Below is a photo showing a camera aperture chart displaying full f-stops in your possible camera aperture range. The reason I say the possible range is not all lenses are capable of using all f stops do to size and length of barrel that make up the lens. That will be something I will discuss in another post.
In the different cameras, you have a mode dial where you can choose A or Av depending on which camera you use to put your setting in picture priority mode. Once you have selected this setting in your display, it will show what your f-number is set on in your camera.
For the Canon camera, the jog dial is usually up on front above the shutter button while the Nikon has it located where your thumb rests when you hold the camera.
So if we were to take a canon camera and spin the dial all the way to the left, this would give us the biggest aperture setting for opening up for maximum light that you can have. Just as you spin the dial all the way to the right, you get the smallest setting in the aperture for how much you would minimize the amount of light you would let in.
Some would say why control the aperture?

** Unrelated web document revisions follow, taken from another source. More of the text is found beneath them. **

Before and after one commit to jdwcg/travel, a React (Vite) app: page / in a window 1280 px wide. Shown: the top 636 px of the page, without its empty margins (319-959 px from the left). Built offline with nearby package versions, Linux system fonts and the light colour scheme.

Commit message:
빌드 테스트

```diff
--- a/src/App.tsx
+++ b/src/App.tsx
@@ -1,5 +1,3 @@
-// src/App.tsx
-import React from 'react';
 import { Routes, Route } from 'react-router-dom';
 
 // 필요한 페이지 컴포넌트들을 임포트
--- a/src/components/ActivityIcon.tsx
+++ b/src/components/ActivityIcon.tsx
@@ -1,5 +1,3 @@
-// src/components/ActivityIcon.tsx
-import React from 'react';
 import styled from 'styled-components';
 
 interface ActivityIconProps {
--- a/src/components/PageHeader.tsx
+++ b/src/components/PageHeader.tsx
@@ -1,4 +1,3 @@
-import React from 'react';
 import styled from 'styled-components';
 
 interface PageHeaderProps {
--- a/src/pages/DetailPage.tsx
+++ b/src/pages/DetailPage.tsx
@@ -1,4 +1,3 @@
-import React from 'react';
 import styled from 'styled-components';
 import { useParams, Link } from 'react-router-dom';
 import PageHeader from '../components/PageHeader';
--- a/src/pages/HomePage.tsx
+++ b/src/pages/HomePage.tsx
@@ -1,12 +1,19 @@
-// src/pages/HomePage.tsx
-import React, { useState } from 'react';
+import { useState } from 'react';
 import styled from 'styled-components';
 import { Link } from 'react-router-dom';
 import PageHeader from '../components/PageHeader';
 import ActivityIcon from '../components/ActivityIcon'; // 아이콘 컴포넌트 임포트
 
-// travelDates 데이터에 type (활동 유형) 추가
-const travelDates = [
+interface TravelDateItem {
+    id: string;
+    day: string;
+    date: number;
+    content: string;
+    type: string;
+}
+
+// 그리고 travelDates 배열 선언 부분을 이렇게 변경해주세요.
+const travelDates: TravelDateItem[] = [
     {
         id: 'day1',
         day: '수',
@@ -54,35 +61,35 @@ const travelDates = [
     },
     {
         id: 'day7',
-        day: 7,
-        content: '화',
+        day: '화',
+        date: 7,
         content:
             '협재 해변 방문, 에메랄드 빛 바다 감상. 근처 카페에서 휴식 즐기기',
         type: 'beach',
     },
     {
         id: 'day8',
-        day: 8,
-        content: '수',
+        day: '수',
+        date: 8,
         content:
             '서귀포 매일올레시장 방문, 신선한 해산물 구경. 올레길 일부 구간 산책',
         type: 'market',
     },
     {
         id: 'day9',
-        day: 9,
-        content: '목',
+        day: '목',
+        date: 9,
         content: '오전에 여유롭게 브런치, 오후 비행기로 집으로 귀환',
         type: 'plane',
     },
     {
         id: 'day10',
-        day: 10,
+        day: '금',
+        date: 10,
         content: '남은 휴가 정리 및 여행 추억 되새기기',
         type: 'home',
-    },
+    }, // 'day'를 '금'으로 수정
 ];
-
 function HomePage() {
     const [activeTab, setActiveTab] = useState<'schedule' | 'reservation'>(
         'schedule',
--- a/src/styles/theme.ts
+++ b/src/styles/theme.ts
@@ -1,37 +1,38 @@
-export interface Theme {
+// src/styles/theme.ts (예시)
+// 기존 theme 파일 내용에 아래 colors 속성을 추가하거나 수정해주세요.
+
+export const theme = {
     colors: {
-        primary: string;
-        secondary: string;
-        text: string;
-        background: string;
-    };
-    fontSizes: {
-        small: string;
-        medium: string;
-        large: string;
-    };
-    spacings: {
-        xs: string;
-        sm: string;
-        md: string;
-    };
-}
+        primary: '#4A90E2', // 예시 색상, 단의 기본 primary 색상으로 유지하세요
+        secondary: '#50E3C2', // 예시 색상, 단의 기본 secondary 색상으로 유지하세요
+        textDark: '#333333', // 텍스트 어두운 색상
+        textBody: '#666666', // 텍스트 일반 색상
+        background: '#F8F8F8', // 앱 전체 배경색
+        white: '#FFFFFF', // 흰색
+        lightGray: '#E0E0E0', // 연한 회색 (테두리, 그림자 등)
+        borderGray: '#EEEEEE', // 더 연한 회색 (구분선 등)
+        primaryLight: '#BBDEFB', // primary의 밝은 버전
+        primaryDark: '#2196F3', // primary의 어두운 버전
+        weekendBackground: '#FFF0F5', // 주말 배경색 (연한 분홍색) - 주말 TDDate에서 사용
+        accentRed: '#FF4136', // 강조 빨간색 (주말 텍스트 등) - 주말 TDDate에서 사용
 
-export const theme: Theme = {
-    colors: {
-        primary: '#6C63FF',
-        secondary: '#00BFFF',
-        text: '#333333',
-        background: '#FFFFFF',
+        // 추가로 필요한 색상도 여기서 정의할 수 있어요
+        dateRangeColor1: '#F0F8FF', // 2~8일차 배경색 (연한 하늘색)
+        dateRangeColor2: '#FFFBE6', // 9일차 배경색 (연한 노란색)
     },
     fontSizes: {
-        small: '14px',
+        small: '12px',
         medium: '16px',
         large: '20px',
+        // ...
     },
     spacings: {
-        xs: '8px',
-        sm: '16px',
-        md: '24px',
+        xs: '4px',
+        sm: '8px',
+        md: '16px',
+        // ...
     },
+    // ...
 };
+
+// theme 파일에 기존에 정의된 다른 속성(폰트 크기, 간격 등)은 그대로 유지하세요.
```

What it comes down to is you can have blurry pictures because subject or camera has moved before the sensor could finish recording the image you were trying to take. You see the aperture and shutter speed work together by opening the aperture to let in more light we can let the shutter close faster requiring less time for the camera or the subject to sit still for clearer photos.
The first line of defence against blurry photos is by having a bigger aperture. By doing this, it works very efficiently when taking photographs of people and other subject matters for portrait shots. There are other times when you do want lower aperture settings for such pictures as landscapes etc. and here’s why.
Choose a large aperture when you want to blur in front and behind your subject in portraits by using an aperture setting of f/2.8 for instance. Now in the case you want an excellent and clear imagery for the entire photograph such as a landscape, then you would want to use a smaller aperture setting such as f/16 that gives your photos a much sharper image with no blurring. These two F stops are kind of in the middle from the chart above for each type of shot taken in the photographs below giving you the best camera aperture starting point.
So from the information above you can define aperture photography and how it applies to taking excellent photographs by understanding the difference between the amount of light required for some of your different kinds of photos. In other related posts, we will go over in more depth on how this all ties in together with your Shutter Speed and ISO settings.
” Hi once again, I’m Travis Smithers author of Say It With Photographs where you will find tutorials on photography, editing software, cameras and accessories. The use of post production equipment and their operation to the creation of fantastic gifts for you, friends and family, enjoy. Comments and questions always welcomed here!”